Previous studies have described the problems associated with assessing cold infections purely on subjective symptomatic grounds [7, 30]. Therefore, we aimed to substantiate our data with virus analyses in nasal secretions. Viruses were successfully detected via reverse transcriptase polymerase chain reaction (RT-PCR) in about 60% of samples. It was difficult to draw conclusions about specific viruses, due to the low overall number of samples. Therefore, we aimed to confirm our previous in vitro data, which showed that Echinacea had strong antiviral effects against membranous viruses [31, 32]. Indeed, upon pooling the incidences of Influenza, Parainfluenza, RSV, Metapneumovirus, or Coronaviruses, we found 47 total infections in the placebo group and only 24 infections in the Echinacea group (P = 0.0114, chi-square test). The individual reduction on infection depended of the respective virus type. These results were fully consistent with previous studies by Pleschka et al. that demonstrated similar antiviral effects with the same preparation used in the present study [31, 32].
The present work described the largest clinical trial to date that tested the safety and efficacy of Echinacea and investigated its risk/benefit in a long-term treatment. Prophylactic treatment with Echinaforce over 4 months appeared to be beneficial for many reasons. First, Echinaforce showed an advantageous safety profile; it did not induce any health risk above that reported with the placebo treatment. Second, prolonged treatment with Echinaforce was associated with significant therapeutic benefits.
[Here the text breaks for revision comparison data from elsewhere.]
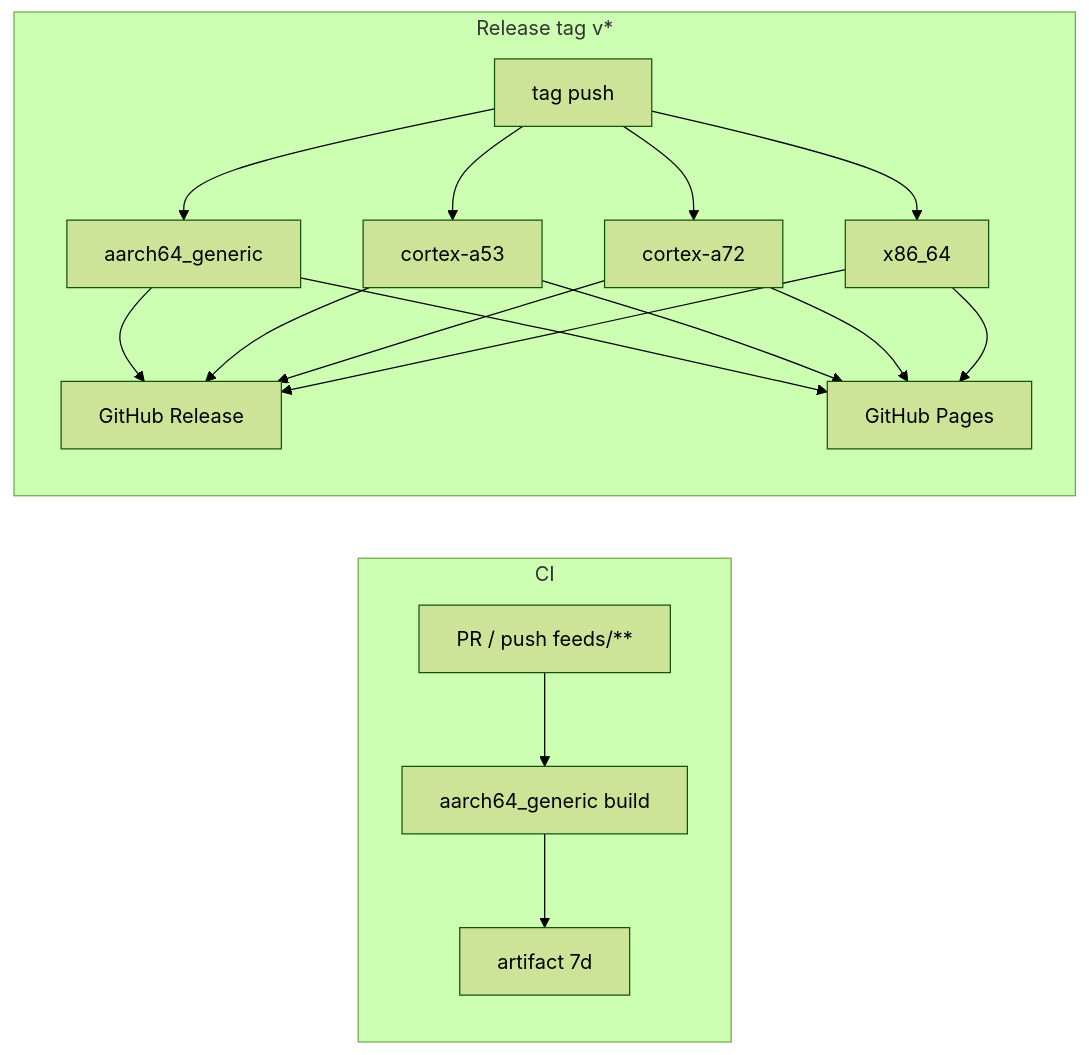
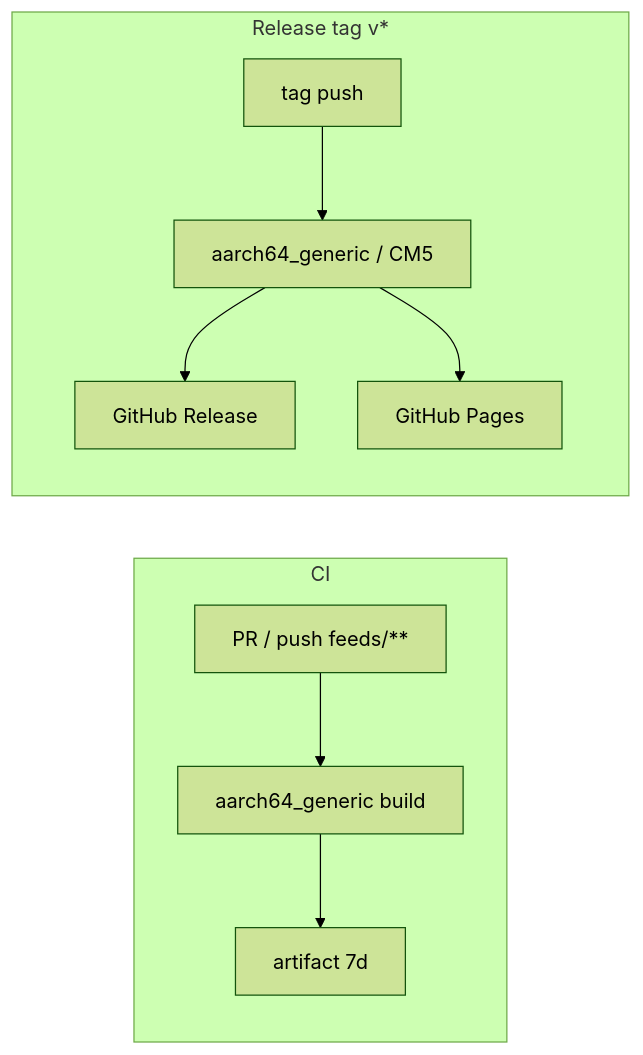
The diagram in docs/ci-github-actions-optimization.md (T-REX-XP/openwrt-packages), drawn with Mermaid (forest theme) before and after one commit. The commit also changed other lines of this file and 5 other files, not shown here.

````diff
--- a/docs/ci-github-actions-optimization.md
+++ b/docs/ci-github-actions-optimization.md
@@ -39,16 +39,13 @@
 ```mermaid
 flowchart LR
   subgraph ci [CI]
     PR[PR / push feeds/**] --> RK[aarch64_generic build]
     RK --> Art[artifact 7d]
   end
 
   subgraph rel [Release tag v*]
-    T[tag push] --> M1[aarch64_generic]
-    T --> M2[cortex-a53]
-    T --> M3[cortex-a72]
-    T --> M4[x86_64]
-    M1 & M2 & M3 & M4 --> GR[GitHub Release]
-    M1 & M2 & M3 & M4 --> PG[GitHub Pages]
+    T[tag push] --> CM5[aarch64_generic / CM5]
+    CM5 --> GR[GitHub Release]
+    CM5 --> PG[GitHub Pages]
   end
 ```
````
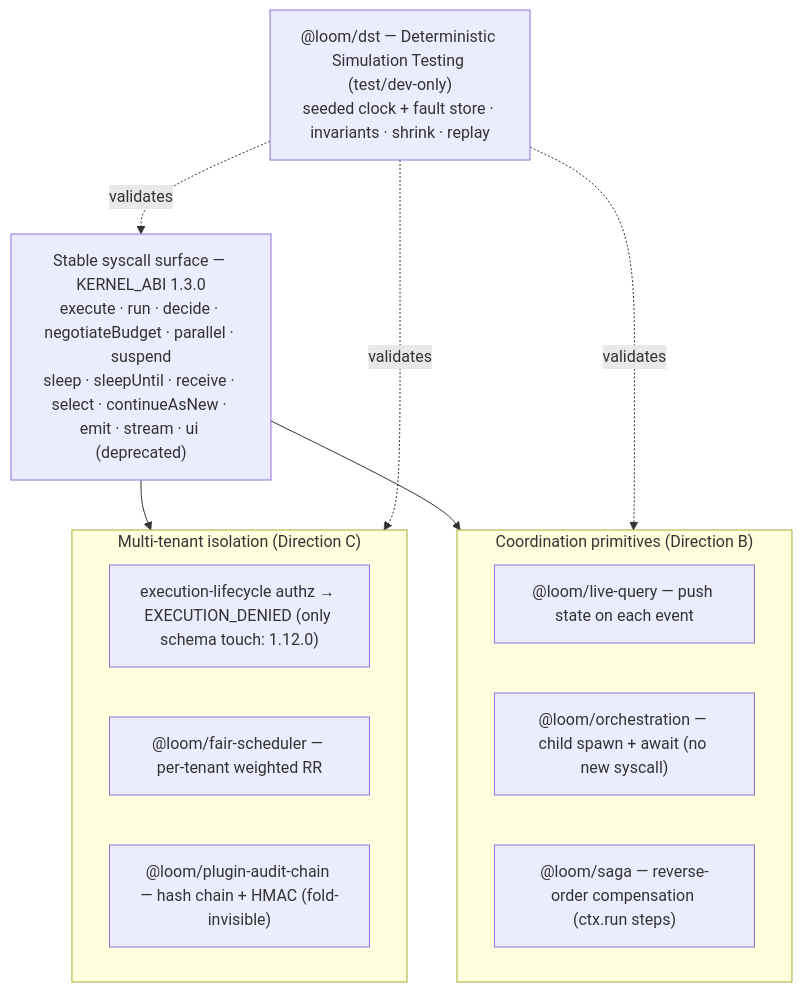
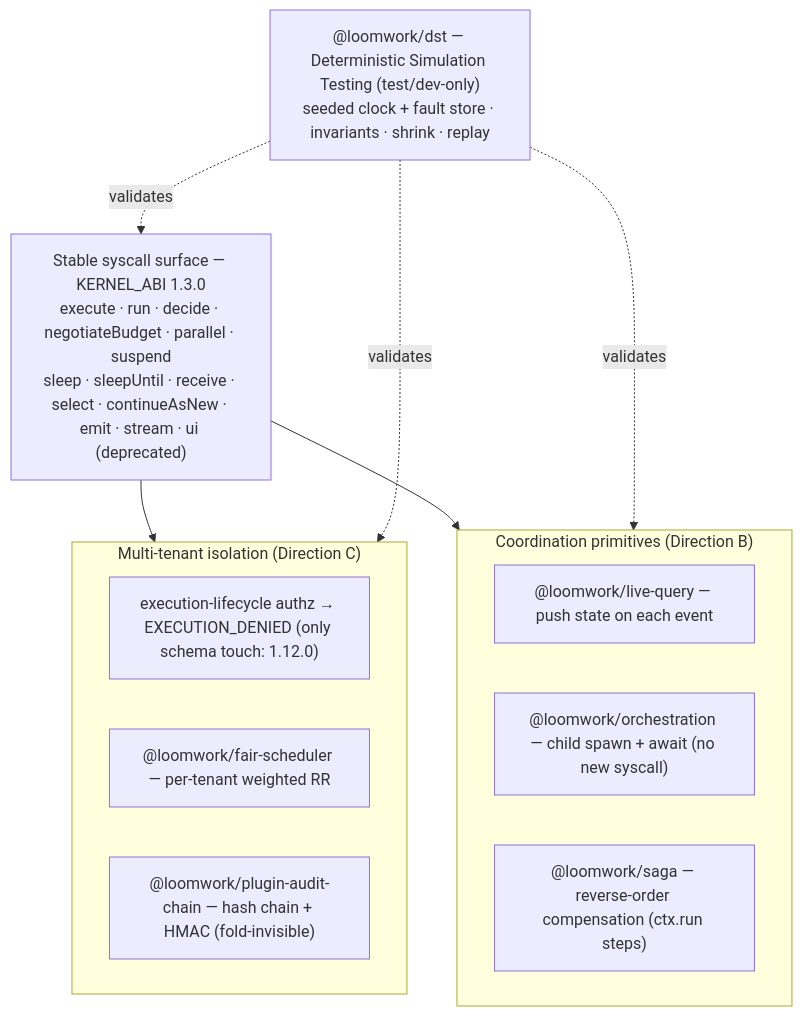
Before and after one commit to chhetrisushil/loom: diagram 12 of 13 in docs/architecture.md, drawn with Mermaid. The commit also changed other lines of this file and 1495 other files, not shown here.

First line of the commit message:
feat(release)!: rename @loom/* to @loomwork/* for npm (ADR 0148)

````diff
--- a/docs/architecture.md
+++ b/docs/architecture.md
@@ -581,24 +581,24 @@
 ```mermaid
 flowchart TB
   Sys["Stable syscall surface — KERNEL_ABI 1.3.0<br/>execute · run · decide · negotiateBudget · parallel · suspend<br/>sleep · sleepUntil · receive · select · continueAsNew · emit · stream · ui (deprecated)"]
 
   subgraph Iso["Multi-tenant isolation (Direction C)"]
     AZ["execution-lifecycle authz → EXECUTION_DENIED (only schema touch: 1.12.0)"]
-    FS["@loom/fair-scheduler — per-tenant weighted RR"]
-    AC["@loom/plugin-audit-chain — hash chain + HMAC (fold-invisible)"]
+    FS["@loomwork/fair-scheduler — per-tenant weighted RR"]
+    AC["@loomwork/plugin-audit-chain — hash chain + HMAC (fold-invisible)"]
   end
 
   subgraph Coord["Coordination primitives (Direction B)"]
-    LQ["@loom/live-query — push state on each event"]
-    OR["@loom/orchestration — child spawn + await (no new syscall)"]
-    SG["@loom/saga — reverse-order compensation (ctx.run steps)"]
+    LQ["@loomwork/live-query — push state on each event"]
+    OR["@loomwork/orchestration — child spawn + await (no new syscall)"]
+    SG["@loomwork/saga — reverse-order compensation (ctx.run steps)"]
   end
 
-  DST["@loom/dst — Deterministic Simulation Testing (test/dev-only)<br/>seeded clock + fault store · invariants · shrink · replay"]
+  DST["@loomwork/dst — Deterministic Simulation Testing (test/dev-only)<br/>seeded clock + fault store · invariants · shrink · replay"]
 
   Sys --> Iso
   Sys --> Coord
   DST -.validates.-> Iso
   DST -.validates.-> Coord
   DST -.validates.-> Sys
 ```
````
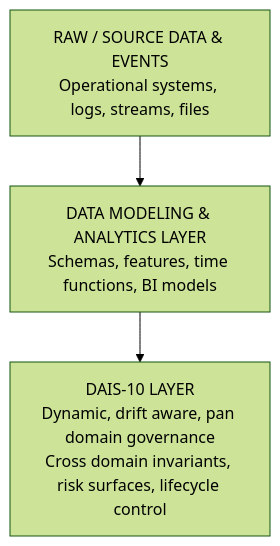
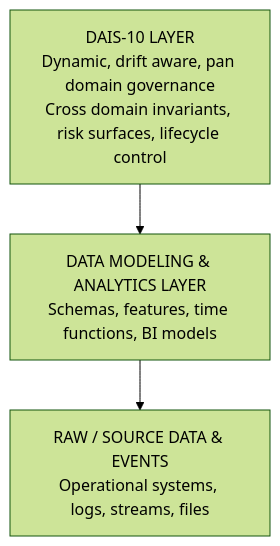
One commit to usman19zafar/DAIS-10-Continuum changed the first of 2 diagrams in DIAS Vs. Data Modeling.md. Above: the diagram before and after it, drawn with Mermaid (forest theme).

Commit message:
Update DIAS Vs. Data Modeling.md

````diff
--- a/DIAS Vs. Data Modeling.md
+++ b/DIAS Vs. Data Modeling.md
@@ -1,10 +1,10 @@
 ```mermaid
 
 flowchart TD
 
-    A[RAW / SOURCE DATA & EVENTS<br/>Operational systems, logs, streams, files] 
+    C[DAIS-10 LAYER<br/>Dynamic, drift aware, pan domain governance<br/>Cross domain invariants, risk surfaces, lifecycle control]
         --> B[DATA MODELING & ANALYTICS LAYER<br/>Schemas, features, time functions, BI models]
 
-    B --> C[DAIS-10 LAYER<br/>Dynamic, drift aware, pan domain governance<br/>Cross domain invariants, risk surfaces, lifecycle control]
+    B --> A[RAW / SOURCE DATA & EVENTS<br/>Operational systems, logs, streams, files]
 
 ```
````
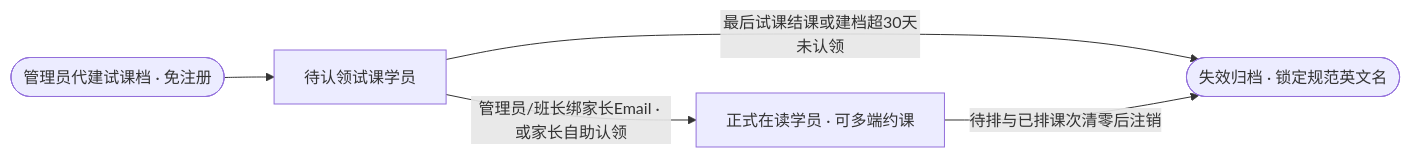
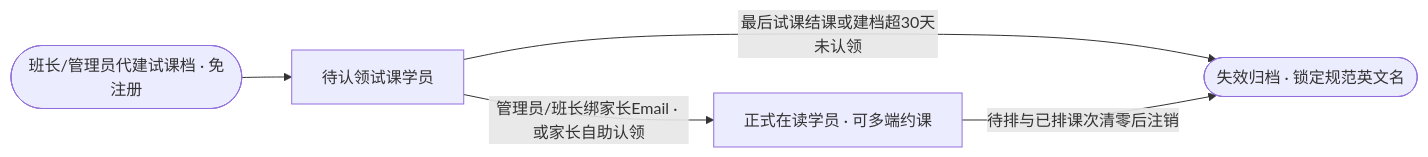
The first of 5 diagrams in docs/guides/admin_manual.md (Onezao/dream), drawn with Mermaid before and after one commit. The commit also changed other lines of this file and 35 other files, not shown here.

````diff
--- a/docs/guides/admin_manual.md
+++ b/docs/guides/admin_manual.md
@@ -117,7 +116,7 @@
 ```mermaid
 flowchart LR
-    AdminNew([管理员代建试课档 · 免注册]) --> Unbound[待认领试课学员]
+    AdminNew([班长/管理员代建试课档 · 免注册]) --> Unbound[待认领试课学员]
     Unbound -->|管理员/班长绑家长Email · 或家长自助认领| Active[正式在读学员 · 可多端约课]
     Unbound -->|最后试课结课或建档超30天未认领| Archived([失效归档 · 锁定规范英文名])
     Active -->|待排与已排课次清零后注销| Archived
 ```
````
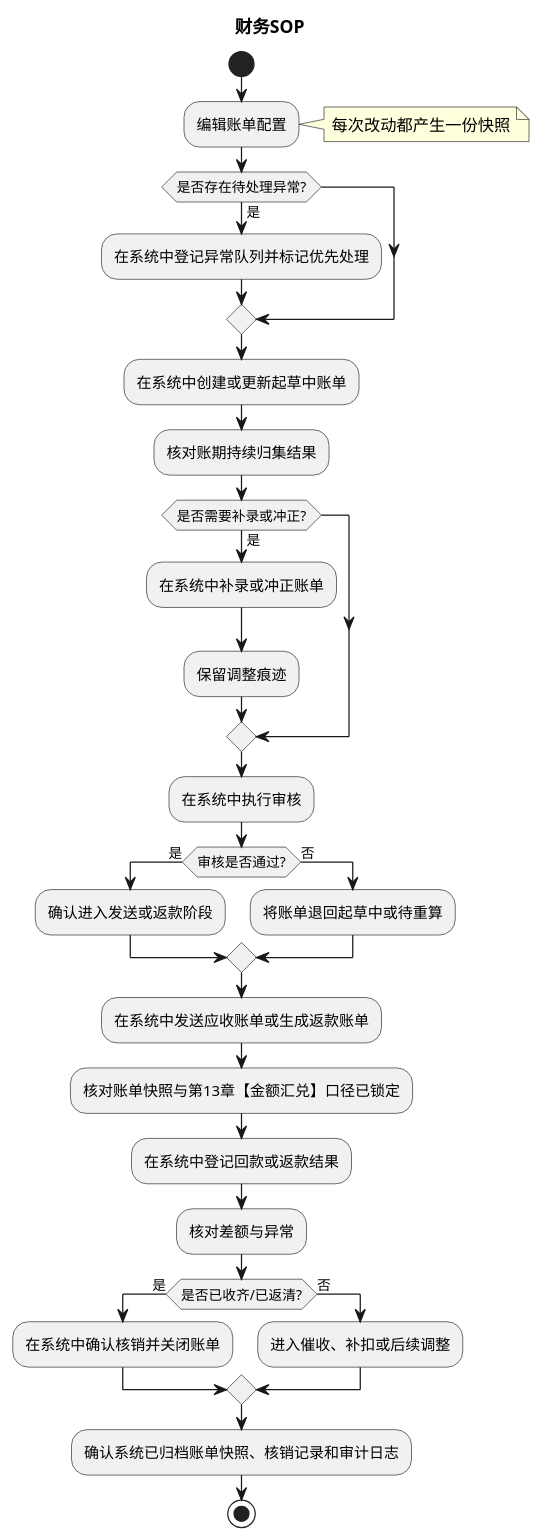
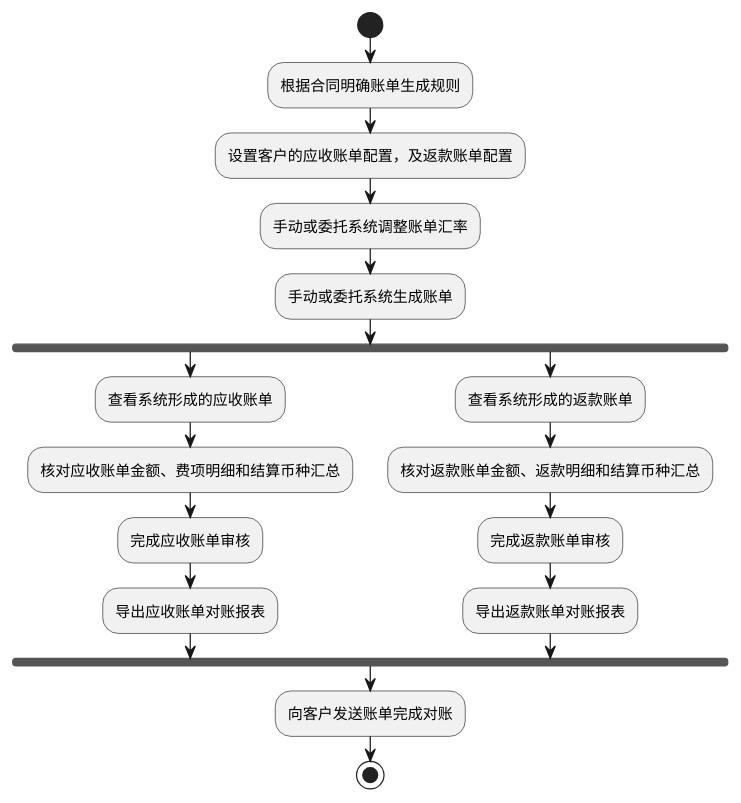
The first of 12 diagrams in product-caliber/bms/prd/财务系统.PRD.md (jack888332/projects-doc), drawn with PlantUML before and after one commit. The commit also changed other lines of this file, not shown here.

````diff
--- a/product-caliber/bms/prd/财务系统.PRD.md
+++ b/product-caliber/bms/prd/财务系统.PRD.md
@@ -178,38 +187,22 @@
 ```plantuml
 @startuml
-title 财务SOP
-skinparam DefaultTextAlignment center
-|财务|
 start
-:编辑账单配置;
-note right
-每次改动都产生一份快照
-end note
-if (是否存在待处理异常?) then (是)
-  :在系统中登记异常队列并标记优先处理;
-endif
-:在系统中创建或更新起草中账单;
-:核对账期持续归集结果;
-if (是否需要补录或冲正?) then (是)
-  :在系统中补录或冲正账单;
-  :保留调整痕迹;
-endif
-:在系统中执行审核;
-if (审核是否通过?) then (是)
-  :确认进入发送或返款阶段;
-else (否)
-  :将账单退回起草中或待重算;
-endif
-:在系统中发送应收账单或生成返款账单;
-:核对账单快照与第13章【金额汇兑】口径已锁定;
-:在系统中登记回款或返款结果;
-:核对差额与异常;
-if (是否已收齐/已返清?) then (是)
-  :在系统中确认核销并关闭账单;
-else (否)
-  :进入催收、补扣或后续调整;
-endif
-:确认系统已归档账单快照、核销记录和审计日志;
+:根据合同明确账单生成规则;
+:设置客户的应收账单配置，及返款账单配置;
+:手动或委托系统调整账单汇率;
+:手动或委托系统生成账单;
+fork
+  :查看系统形成的应收账单;
+  :核对应收账单金额、费项明细和结算币种汇总;
+  :完成应收账单审核;
+  :导出应收账单对账报表;
+fork again
+  :查看系统形成的返款账单;
+  :核对返款账单金额、返款明细和结算币种汇总;
+  :完成返款账单审核;
+  :导出返款账单对账报表;
+end fork
+:向客户发送账单完成对账;
 stop
 @enduml
 ```
````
Overall, the risk/benefit results from this clinical study suggested that long-term treatment with E. purpurea over 4 months can be recommended.